The application of surface treatments as part of the manufacturing process is successfully used and widely recognised in major industries such to improve the performance and life of critical components, and reduce downtime, maintenance costs and resources.
These surface treatments are just as relevant for the medical industry where protection, lubrication and device failure are key issues faced by the industry on a day-to-day basis.
Barrier and lubrication solutions for medical devices
We have more than 50 years’ experience in developing the application of surface treatments to meet the needs of our customers, including specialist barrier, lubricity, release, anti-corrosion and Parylene conformal coatings, in addition to controlled shot peening that is used to convert residual stresses into beneficial compressive stresses preventing the premature failure of metallic components.
Our approvals include ISO 9001:2008, ISO 13485 and AS9100. CW Parylene is tested to ISO10993 and USP Class V1. We hold an MAF with the FDA.
Device protection and lubricity for metals, elastomers, electronics and plastics
Parylene is a unique bio compatible coating that encapsulates the component to protect against chemicals, moisture and body fluids. It is applied by a vapour deposition process at room temperature, the coating then builds up evenly to produce an ultra thin highly controllable and conformal polymer coating that can be as thin as 0.05µm and pinhole free at 0.6µm.
Typical medical devices that benefit from the application of Parylene include:
- Long and short-term implantables: providing bio compatible and bio stable protection, protecting the body from the device and the device from the body
- Delivery systems: such as catheter and guidewires providing dry film lubricity
- Manufacturing aid: forming, tipping and welding mandrels used in the production of balloon and catheters where Parylene’s low coefficient of friction and as a soft polymer assists in the reusability of devices
- Electronic devices that require electrical insulation and also protection from moisture, body fluids and gases
- Plastic components and subassemblies that need protection and lubrication to aid the production process and usability of the final assembly
Controlled shot peening: preventing premature failures of devices implanted in the body
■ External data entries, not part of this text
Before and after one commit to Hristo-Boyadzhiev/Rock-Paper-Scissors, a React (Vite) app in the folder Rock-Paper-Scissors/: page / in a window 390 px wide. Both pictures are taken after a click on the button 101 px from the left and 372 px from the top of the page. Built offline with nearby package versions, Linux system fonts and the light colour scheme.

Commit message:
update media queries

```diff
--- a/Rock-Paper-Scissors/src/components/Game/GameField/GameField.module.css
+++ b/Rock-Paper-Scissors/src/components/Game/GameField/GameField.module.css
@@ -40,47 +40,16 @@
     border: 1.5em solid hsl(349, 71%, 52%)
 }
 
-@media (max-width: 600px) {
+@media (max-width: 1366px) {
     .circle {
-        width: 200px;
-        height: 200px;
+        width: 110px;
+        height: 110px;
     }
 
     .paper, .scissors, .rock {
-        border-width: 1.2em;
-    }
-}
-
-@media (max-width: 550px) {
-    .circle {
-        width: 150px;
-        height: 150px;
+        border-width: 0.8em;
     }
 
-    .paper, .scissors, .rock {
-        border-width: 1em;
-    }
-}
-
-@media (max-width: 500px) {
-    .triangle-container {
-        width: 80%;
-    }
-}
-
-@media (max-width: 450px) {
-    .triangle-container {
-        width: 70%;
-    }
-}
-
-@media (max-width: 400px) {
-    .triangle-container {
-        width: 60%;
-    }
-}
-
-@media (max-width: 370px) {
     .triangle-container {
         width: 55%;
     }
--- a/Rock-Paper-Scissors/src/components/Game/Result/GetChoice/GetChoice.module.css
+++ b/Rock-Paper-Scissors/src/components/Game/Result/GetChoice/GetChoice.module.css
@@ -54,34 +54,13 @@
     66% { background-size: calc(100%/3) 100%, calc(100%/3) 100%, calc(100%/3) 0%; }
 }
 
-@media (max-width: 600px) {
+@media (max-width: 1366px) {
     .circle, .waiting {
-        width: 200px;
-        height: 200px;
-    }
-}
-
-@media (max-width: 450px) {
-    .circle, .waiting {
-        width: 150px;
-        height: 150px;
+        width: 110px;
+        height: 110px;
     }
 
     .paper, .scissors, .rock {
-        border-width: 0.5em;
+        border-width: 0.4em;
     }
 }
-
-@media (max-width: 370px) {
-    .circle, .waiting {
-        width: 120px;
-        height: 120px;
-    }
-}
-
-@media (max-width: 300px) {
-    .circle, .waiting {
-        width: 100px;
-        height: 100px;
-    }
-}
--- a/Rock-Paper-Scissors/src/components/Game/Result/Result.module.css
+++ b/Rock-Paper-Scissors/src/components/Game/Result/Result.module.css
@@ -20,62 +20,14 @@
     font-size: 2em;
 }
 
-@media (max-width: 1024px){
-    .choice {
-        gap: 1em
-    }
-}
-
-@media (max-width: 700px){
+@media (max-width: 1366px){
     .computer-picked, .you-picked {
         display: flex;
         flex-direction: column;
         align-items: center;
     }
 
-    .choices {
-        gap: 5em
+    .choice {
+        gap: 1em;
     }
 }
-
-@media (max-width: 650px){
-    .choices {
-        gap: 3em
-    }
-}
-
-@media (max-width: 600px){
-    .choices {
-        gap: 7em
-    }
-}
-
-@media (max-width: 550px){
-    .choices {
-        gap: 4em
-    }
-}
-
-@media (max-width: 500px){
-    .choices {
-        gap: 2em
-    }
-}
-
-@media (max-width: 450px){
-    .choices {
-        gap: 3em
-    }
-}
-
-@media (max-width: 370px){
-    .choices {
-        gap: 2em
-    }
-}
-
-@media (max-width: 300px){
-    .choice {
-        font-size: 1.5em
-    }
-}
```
Metallic devices are subject to flexing and movement once implanted in the body, which can over time result in the failure of the device through development of stress corrosion cracking and fatigue. The application of controlled shot peening converts residual stresses into beneficial compressive stresses by yielding the surface locally in tension inhibiting the initiation of cracks into the surface, dramatically improving the lifetime of a device.
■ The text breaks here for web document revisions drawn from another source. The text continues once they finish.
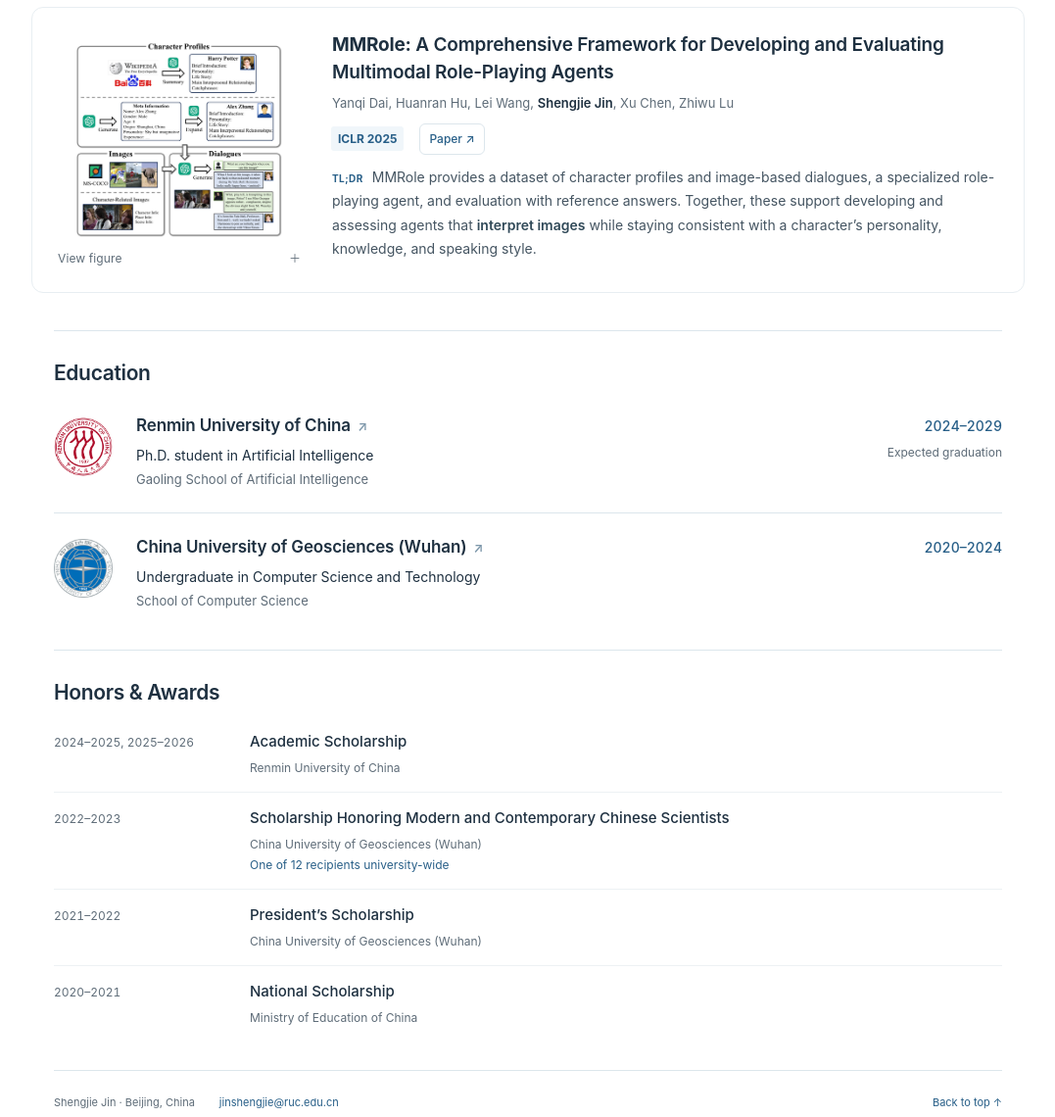
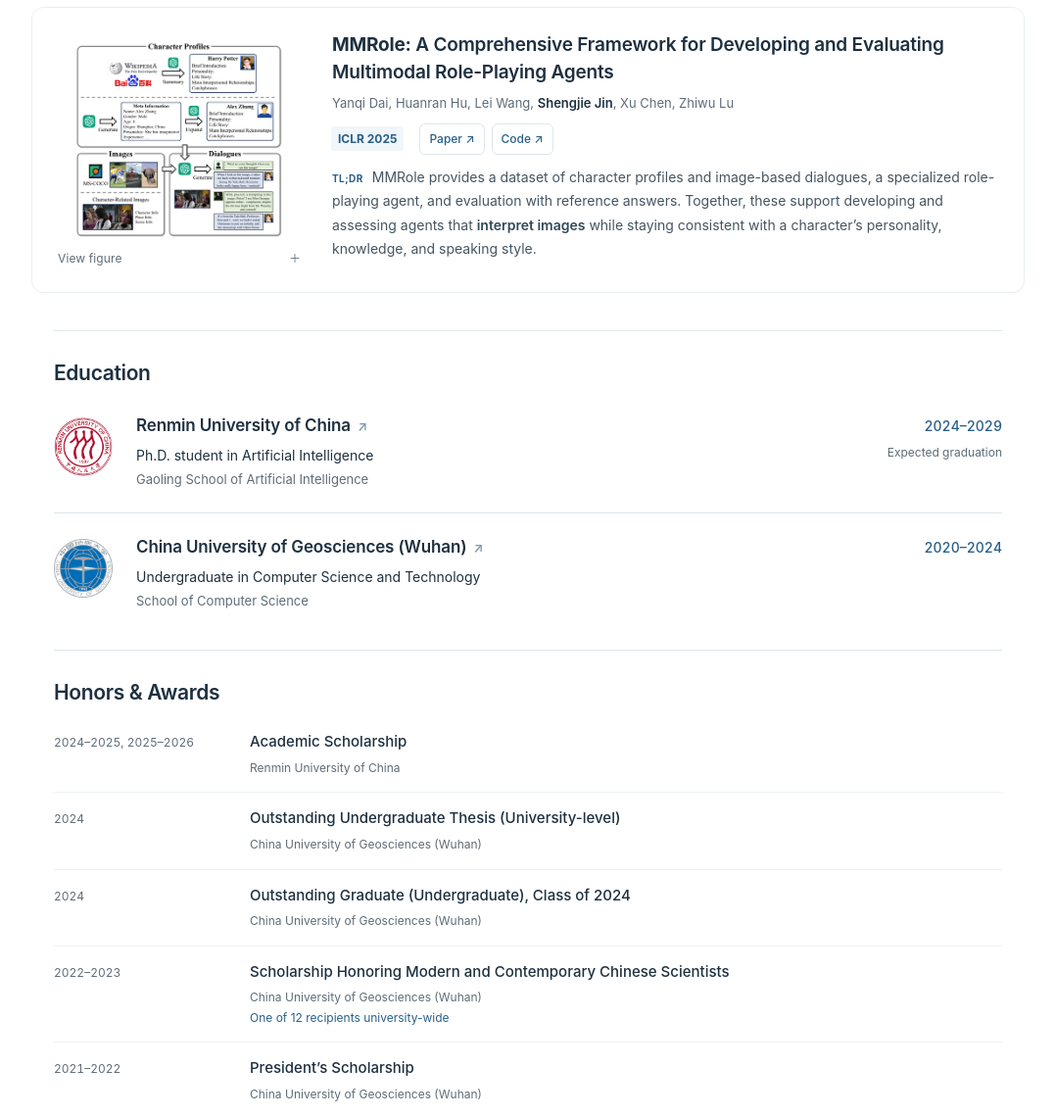
Before and after one commit to ShengjieJin/ShengjieJin.github.io, a plain HTML site: page index.html in a window 1280 px wide. Shown: the part 1660-2800 px from the top of the page at 98% size, without its empty margins (101-1178 px from the left). Drawn offline with Linux system fonts and the light colour scheme.

Commit message:
Add ReSAIL and MMRole code links and 2024 graduation honors

```diff
--- a/index.html
+++ b/index.html
@@ -71,7 +71,7 @@
           <div class="paper-copy">
             <h3 id="resail-title"><a class="" href="https://arxiv.org/abs/2609.39306" target="_blank" rel="noopener noreferrer"><span class="paper-name">ReSAIL:</span> Mitigating Collapse in Iterative Agent Self-Distillation</a></h3>
             <p class="authors"><strong>Shengjie Jin</strong>, Hengbo Xu, Zelong Sun, YuJie Guo, Zhiwu Lu</p>
-            <div class="publication-meta"><span class="preprint">arXiv 2026</span><span class="paper-links"><a class="" href="https://arxiv.org/abs/2609.39306" target="_blank" rel="noopener noreferrer">Paper ↗</a></span></div>
+            <div class="publication-meta"><span class="preprint">arXiv 2026</span><span class="paper-links"><a class="" href="https://arxiv.org/abs/2609.39306" target="_blank" rel="noopener noreferrer">Paper ↗</a><a class="" href="https://github.com/ShengjieJin/ReSAIL" target="_blank" rel="noopener noreferrer">Code ↗</a></span></div>
             <p class="tldr"><span class="tldr-label">TL;DR</span> ReSAIL <strong>mitigates performance collapse</strong> in iterative LLM agent self-distillation by selecting informative interaction steps and preserving behavior conditioned on privileged information as the student becomes the next teacher.</p>
           </div>
         </article>
@@ -119,7 +119,7 @@
           <div class="paper-copy">
             <h3 id="mmrole-title"><a class="" href="https://arxiv.org/abs/2408.04203" target="_blank" rel="noopener noreferrer"><span class="paper-name">MMRole:</span> A Comprehensive Framework for Developing and Evaluating Multimodal Role-Playing Agents</a></h3>
             <p class="authors">Yanqi Dai, Huanran Hu, Lei Wang, <strong>Shengjie Jin</strong>, Xu Chen, Zhiwu Lu</p>
-            <div class="publication-meta"><span class="venue">ICLR 2025</span><span class="paper-links"><a class="" href="https://arxiv.org/abs/2408.04203" target="_blank" rel="noopener noreferrer">Paper ↗</a></span></div>
+            <div class="publication-meta"><span class="venue">ICLR 2025</span><span class="paper-links"><a class="" href="https://arxiv.org/abs/2408.04203" target="_blank" rel="noopener noreferrer">Paper ↗</a><a class="" href="https://github.com/YanqiDai/MMRole" target="_blank" rel="noopener noreferrer">Code ↗</a></span></div>
             <p class="tldr"><span class="tldr-label">TL;DR</span> MMRole provides a dataset of character profiles and image-based dialogues, a specialized role-playing agent, and evaluation with reference answers. Together, these support developing and assessing agents that <strong>interpret images</strong> while staying consistent with a character’s personality, knowledge, and speaking style.</p>
           </div>
         </article>
@@ -151,6 +151,8 @@
         <div class="section-heading"><h2 id="honors-heading">Honors &amp; Awards</h2></div>
         <ul class="honors-list" role="list">
           <li><span class="honor-date"><span>2024–2025,</span> <span>2025–2026</span></span><div><p class="honor-title">Academic Scholarship</p><p class="entry-note">Renmin University of China</p></div></li>
+          <li><span class="honor-date">2024</span><div><p class="honor-title" title="2024年校级优秀本科毕业论文">Outstanding Undergraduate Thesis (University-level)</p><p class="entry-note">China University of Geosciences (Wuhan)</p></div></li>
+          <li><span class="honor-date">2024</span><div><p class="honor-title" title="2024届本科优秀毕业生">Outstanding Graduate (Undergraduate), Class of 2024</p><p class="entry-note">China University of Geosciences (Wuhan)</p></div></li>
           <li><span class="honor-date">2022–2023</span><div><p class="honor-title" title="感恩中国近现代科学家奖学金">Scholarship Honoring Modern and Contemporary Chinese Scientists</p><p class="entry-note">China University of Geosciences (Wuhan) <span class="honor-distinction">One of 12 recipients university-wide</span></p></div></li>
           <li><span class="honor-date">2021–2022</span><div><p class="honor-title">President’s Scholarship</p><p class="entry-note">China University of Geosciences (Wuhan)</p></div></li>
           <li><span class="honor-date">2020–2021</span><div><p class="honor-title">National Scholarship</p><p class="entry-note">Ministry of Education of China</p></div></li>
```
Shot peening process solutions for a hard wearing and non-slip practical finish
Our Peentex finish is created by the application of the controlled shot peening process to metallic, glass and acrylic surfaces. It results in an aesthetical, hard-wearing and non-slip practical decorative finish and can be used for devices, tooling and equipment such as surgical tooling, orthopaedic and dental implants. In addition, it provides protection for external and internal architectural fittings such as internal and external railings, lifts, wall cladding, signage and nameplates and is widely used in the architectural industry.
Glenn Curtiss and the Wright Brothers History
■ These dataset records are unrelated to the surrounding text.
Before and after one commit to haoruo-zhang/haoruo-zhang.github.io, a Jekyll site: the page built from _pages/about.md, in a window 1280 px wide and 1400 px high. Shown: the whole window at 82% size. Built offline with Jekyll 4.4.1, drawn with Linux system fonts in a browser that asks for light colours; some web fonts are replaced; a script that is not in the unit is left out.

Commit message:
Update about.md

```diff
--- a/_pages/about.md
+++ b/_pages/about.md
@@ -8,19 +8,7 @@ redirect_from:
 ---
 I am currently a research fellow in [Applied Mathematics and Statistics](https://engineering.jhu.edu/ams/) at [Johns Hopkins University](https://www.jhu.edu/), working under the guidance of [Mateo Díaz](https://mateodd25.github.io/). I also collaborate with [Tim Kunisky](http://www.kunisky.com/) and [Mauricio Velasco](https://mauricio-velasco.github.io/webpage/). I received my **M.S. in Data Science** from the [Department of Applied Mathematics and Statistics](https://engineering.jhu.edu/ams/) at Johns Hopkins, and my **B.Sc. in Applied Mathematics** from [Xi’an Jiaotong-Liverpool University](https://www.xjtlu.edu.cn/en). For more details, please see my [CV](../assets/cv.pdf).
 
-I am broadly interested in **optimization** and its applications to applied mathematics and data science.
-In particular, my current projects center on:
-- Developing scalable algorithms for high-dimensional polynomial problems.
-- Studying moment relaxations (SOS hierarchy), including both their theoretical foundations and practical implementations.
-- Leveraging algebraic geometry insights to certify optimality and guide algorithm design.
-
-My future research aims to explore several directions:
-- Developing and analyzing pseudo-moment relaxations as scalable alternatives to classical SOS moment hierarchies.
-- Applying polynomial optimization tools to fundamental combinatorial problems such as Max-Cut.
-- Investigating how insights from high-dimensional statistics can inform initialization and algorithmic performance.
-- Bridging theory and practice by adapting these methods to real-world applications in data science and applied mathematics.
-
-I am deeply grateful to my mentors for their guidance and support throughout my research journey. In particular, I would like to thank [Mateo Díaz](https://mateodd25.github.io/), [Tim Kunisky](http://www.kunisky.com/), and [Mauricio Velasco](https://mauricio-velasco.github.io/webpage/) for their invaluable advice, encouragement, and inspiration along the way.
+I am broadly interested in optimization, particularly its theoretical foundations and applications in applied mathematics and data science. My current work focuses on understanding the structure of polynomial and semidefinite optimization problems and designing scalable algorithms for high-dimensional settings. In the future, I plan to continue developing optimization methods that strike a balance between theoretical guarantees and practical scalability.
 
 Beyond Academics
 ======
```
Curtiss-Wright Surface Technologies is a division of The Curtiss-Wright Corporation (NYSE:CW), a global innovative company that delivers highly engineered, critical function products and services to the commercial, industrial, defence, and energy markets. Building on the heritage of Glenn Curtiss and the Wright brothers, Curtiss-Wright has a long tradition of providing reliable solutions through trusted customer relationships. The company employs approximately 10,000 people worldwide.